▶ _WORK ITEM_:
Every line of the listing is returned unchanged, and every picture is dropped.

▶ _ENTRIES PROVIDED_:
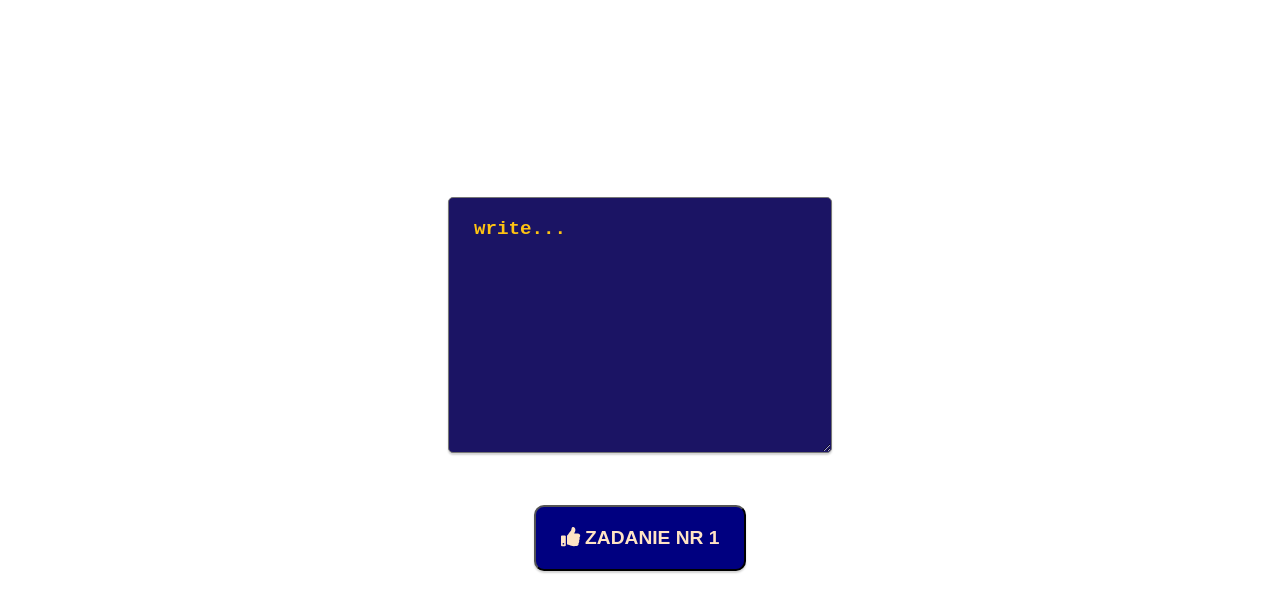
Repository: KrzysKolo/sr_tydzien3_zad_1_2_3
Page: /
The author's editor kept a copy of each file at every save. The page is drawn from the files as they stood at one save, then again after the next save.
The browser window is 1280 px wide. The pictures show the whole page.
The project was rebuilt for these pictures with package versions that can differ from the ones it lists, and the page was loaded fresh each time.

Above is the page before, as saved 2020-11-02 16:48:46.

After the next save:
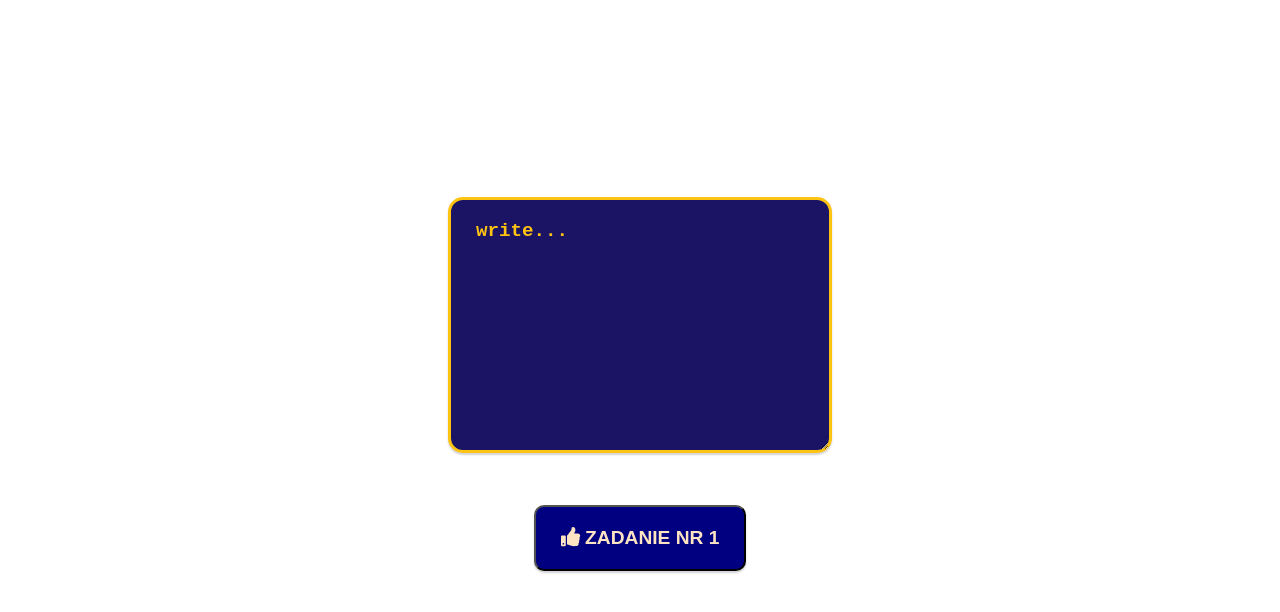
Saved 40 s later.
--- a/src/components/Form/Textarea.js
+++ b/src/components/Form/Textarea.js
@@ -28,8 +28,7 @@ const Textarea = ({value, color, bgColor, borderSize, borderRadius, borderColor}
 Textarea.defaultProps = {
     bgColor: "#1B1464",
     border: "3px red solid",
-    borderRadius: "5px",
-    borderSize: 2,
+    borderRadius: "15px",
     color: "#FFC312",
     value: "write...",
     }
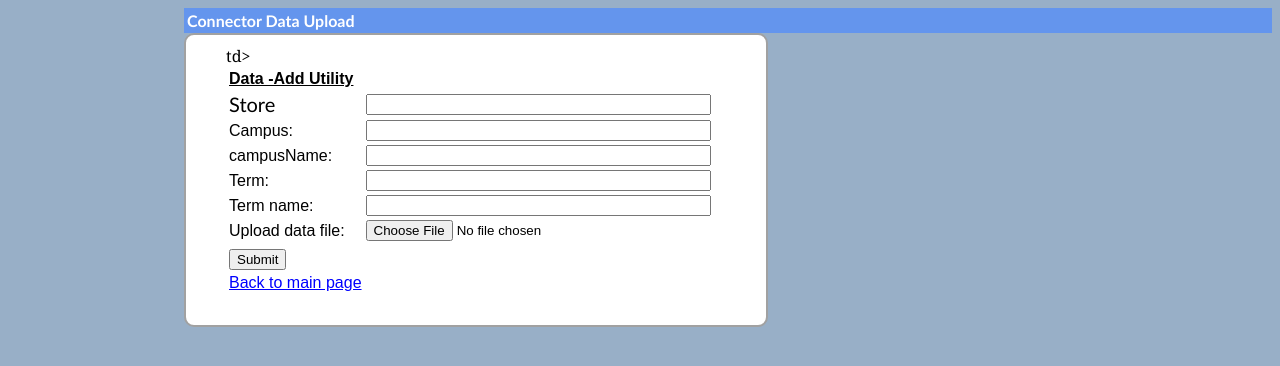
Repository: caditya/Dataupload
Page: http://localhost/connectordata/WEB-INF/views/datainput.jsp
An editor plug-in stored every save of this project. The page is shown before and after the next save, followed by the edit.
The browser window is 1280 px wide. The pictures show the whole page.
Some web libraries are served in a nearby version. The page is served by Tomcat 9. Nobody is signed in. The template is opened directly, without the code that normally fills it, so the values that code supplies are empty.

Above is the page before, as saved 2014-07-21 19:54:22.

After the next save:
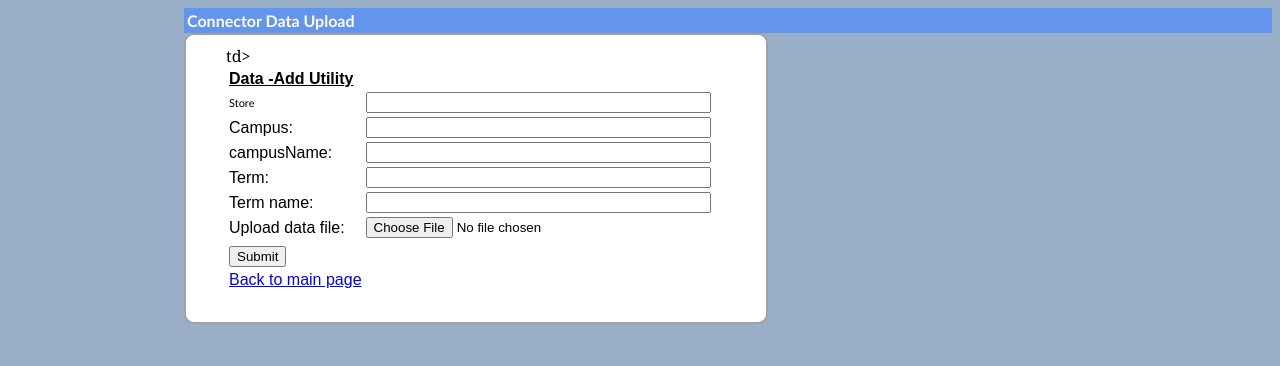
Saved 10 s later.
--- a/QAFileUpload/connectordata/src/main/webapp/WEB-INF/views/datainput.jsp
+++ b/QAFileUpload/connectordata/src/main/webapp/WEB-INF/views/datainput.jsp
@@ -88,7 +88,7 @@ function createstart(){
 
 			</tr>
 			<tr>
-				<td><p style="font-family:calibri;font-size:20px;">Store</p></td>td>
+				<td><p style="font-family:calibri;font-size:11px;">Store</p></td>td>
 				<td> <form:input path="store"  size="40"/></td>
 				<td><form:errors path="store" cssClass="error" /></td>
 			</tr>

▶ _TASK SOLUTION_:
Repository: KrzysKolo/sr_tydzien3_zad_1_2_3
Page: /
The author's editor kept a copy of each file at every save. The page is drawn from the files as they stood at one save, then again after the next save.
The browser window is 1280 px wide. The pictures show the whole page.
The project was rebuilt for these pictures with package versions that can differ from the ones it lists, and the page was loaded fresh each time.

Above is the page before, as saved 2020-11-02 16:48:46.

After the next save:
Saved 40 s later.
--- a/src/components/Form/Textarea.js
+++ b/src/components/Form/Textarea.js
@@ -28,8 +28,7 @@ const Textarea = ({value, color, bgColor, borderSize, borderRadius, borderColor}
 Textarea.defaultProps = {
     bgColor: "#1B1464",
     border: "3px red solid",
-    borderRadius: "5px",
-    borderSize: 2,
+    borderRadius: "15px",
     color: "#FFC312",
     value: "write...",
     }
Repository: caditya/Dataupload
Page: http://localhost/connectordata/WEB-INF/views/datainput.jsp
An editor plug-in stored every save of this project. The page is shown before and after the next save, followed by the edit.
The browser window is 1280 px wide. The pictures show the whole page.
Some web libraries are served in a nearby version. The page is served by Tomcat 9. Nobody is signed in. The template is opened directly, without the code that normally fills it, so the values that code supplies are empty.

Above is the page before, as saved 2014-07-21 19:54:22.

After the next save:
Saved 10 s later.
--- a/QAFileUpload/connectordata/src/main/webapp/WEB-INF/views/datainput.jsp
+++ b/QAFileUpload/connectordata/src/main/webapp/WEB-INF/views/datainput.jsp
@@ -88,7 +88,7 @@ function createstart(){
 
 			</tr>
 			<tr>
-				<td><p style="font-family:calibri;font-size:20px;">Store</p></td>td>
+				<td><p style="font-family:calibri;font-size:11px;">Store</p></td>td>
 				<td> <form:input path="store"  size="40"/></td>
 				<td><form:errors path="store" cssClass="error" /></td>
 			</tr>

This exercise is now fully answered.